_Input records_:
····················
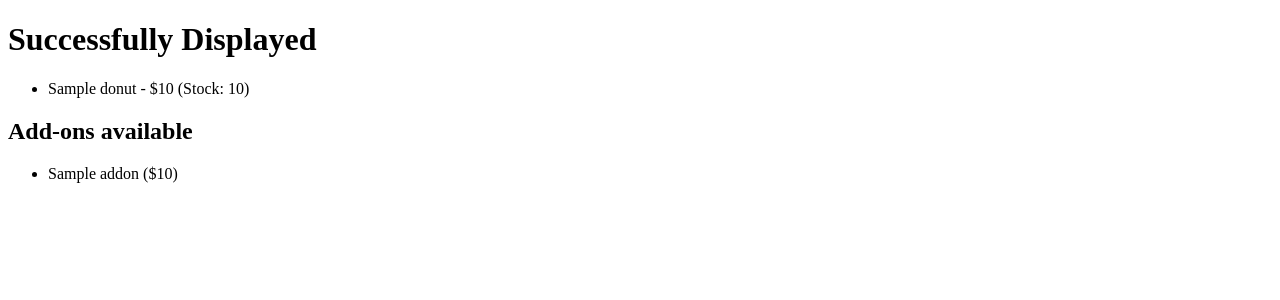
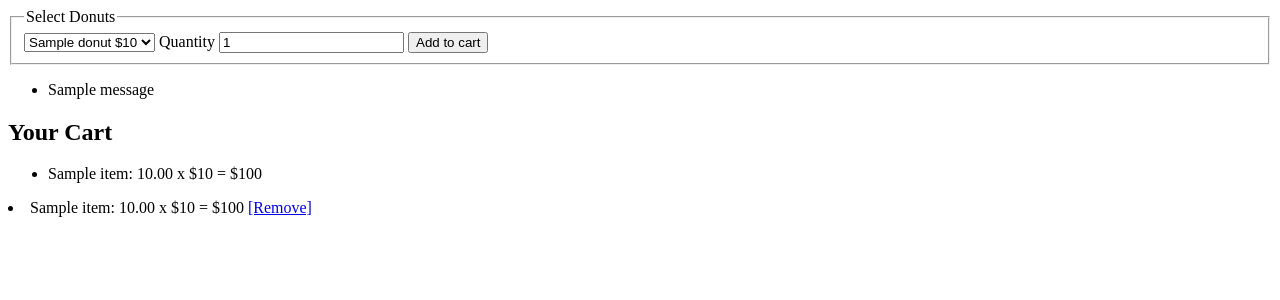
Before and after one commit to st25034/CSC2-flask-internal, a Flask app: template templates/index.html in a window 1280 px wide. Shown: the top 300 px of the page. Run offline with Flask 3, Linux system fonts and the light colour scheme; the template is opened without the code that fills it: most values are stand-ins (such as "Sample title", 1, 10 or a date in 2020); one stand-in notice (Sample message) is shown.

Commit message:
Added donut selection form and cart display

```diff
--- a/templates/index.html
+++ b/templates/index.html
@@ -6,20 +6,46 @@
     <title>Document</title>
 </head>
 <body>
-    <h1>Successfully Displayed</h1>
+<form action="{{ url_for('add_to_cart')}}" method="post">
+    <fieldset>
+        <legend for="donut">Select Donuts</legend>
+        <select name="donut" id="donut">
+            {% for donut, details in donuts.items() %}
+            <option value="{{ donut }}">{{ donut }} ${{ details ['price'] }}</option>
+            {% endfor %}
+        </select>
+        <label for="quantity">Quantity</label>
+        <input type="number" name="quantity" value="1" min="1">
+        <button type="submit">Add to cart</button>
+    </fieldset>
+</form>
+{% with messages = get_flashed_messages() %}
+    {% if messages %}
+        <ul class="flashes">
+            {% for message in messages %}
+                <li>{{ message }}</li>
+            {% endfor %}
+        </ul>
+    {% endif %}
+{% endwith %}
 
+<h2>Your Cart</h2>
+{% if cart %}
     <ul>
-        {%for donut, details in donuts.items() %}
-        <li>{{ donut }} - ${{ details ['price'] }} (Stock: {{ details ['stock'] }})</li>
+        {% for item, details in cart.items()%}
+            <li>{{ item }}: {{ '%.2f' % details ['quantity'] }} x
+                                        ${{ details['price'] }}
+                = ${{ details ['quantity'] * details ['price'] }}
+            </li>
         {% endfor %}
     </ul>
+{% else %}
+    <p>Your cart is empty</p>
+{% endif %}
 
-    <h2>Add-ons available</h2>
-
-    <ul>
-        {% for addon, details in addons.items() %}
-        <li>{{ addon }} (${{ details['price'] }})</li>
-        {% endfor %}
-    </ul>
+<li>{{ item }}: {{ '%.2f' % details ['quantity'] }} x ${{ details ['price'] }}
+    = ${{ details ['quantity'] * details ['price'] }}
+    <a href="{{ url_for('remove_from_cart', item=item) }}">[Remove]</a>
+</li>
 </body>
 </html>
```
····················
_Directions for this task_:
The answer consists of the records repeated exactly, without any images.

_Result for this task_:
Before and after one commit to st25034/CSC2-flask-internal, a Flask app: template templates/index.html in a window 1280 px wide. Shown: the top 300 px of the page. Run offline with Flask 3, Linux system fonts and the light colour scheme; the template is opened without the code that fills it: most values are stand-ins (such as "Sample title", 1, 10 or a date in 2020); one stand-in notice (Sample message) is shown.

Commit message:
Added donut selection form and cart display

```diff
--- a/templates/index.html
+++ b/templates/index.html
@@ -6,20 +6,46 @@
     <title>Document</title>
 </head>
 <body>
-    <h1>Successfully Displayed</h1>
+<form action="{{ url_for('add_to_cart')}}" method="post">
+    <fieldset>
+        <legend for="donut">Select Donuts</legend>
+        <select name="donut" id="donut">
+            {% for donut, details in donuts.items() %}
+            <option value="{{ donut }}">{{ donut }} ${{ details ['price'] }}</option>
+            {% endfor %}
+        </select>
+        <label for="quantity">Quantity</label>
+        <input type="number" name="quantity" value="1" min="1">
+        <button type="submit">Add to cart</button>
+    </fieldset>
+</form>
+{% with messages = get_flashed_messages() %}
+    {% if messages %}
+        <ul class="flashes">
+            {% for message in messages %}
+                <li>{{ message }}</li>
+            {% endfor %}
+        </ul>
+    {% endif %}
+{% endwith %}
 
+<h2>Your Cart</h2>
+{% if cart %}
     <ul>
-        {%for donut, details in donuts.items() %}
-        <li>{{ donut }} - ${{ details ['price'] }} (Stock: {{ details ['stock'] }})</li>
+        {% for item, details in cart.items()%}
+            <li>{{ item }}: {{ '%.2f' % details ['quantity'] }} x
+                                        ${{ details['price'] }}
+                = ${{ details ['quantity'] * details ['price'] }}
+            </li>
         {% endfor %}
     </ul>
+{% else %}
+    <p>Your cart is empty</p>
+{% endif %}
 
-    <h2>Add-ons available</h2>
-
-    <ul>
-        {% for addon, details in addons.items() %}
-        <li>{{ addon }} (${{ details['price'] }})</li>
-        {% endfor %}
-    </ul>
+<li>{{ item }}: {{ '%.2f' % details ['quantity'] }} x ${{ details ['price'] }}
+    = ${{ details ['quantity'] * details ['price'] }}
+    <a href="{{ url_for('remove_from_cart', item=item) }}">[Remove]</a>
+</li>
 </body>
 </html>
```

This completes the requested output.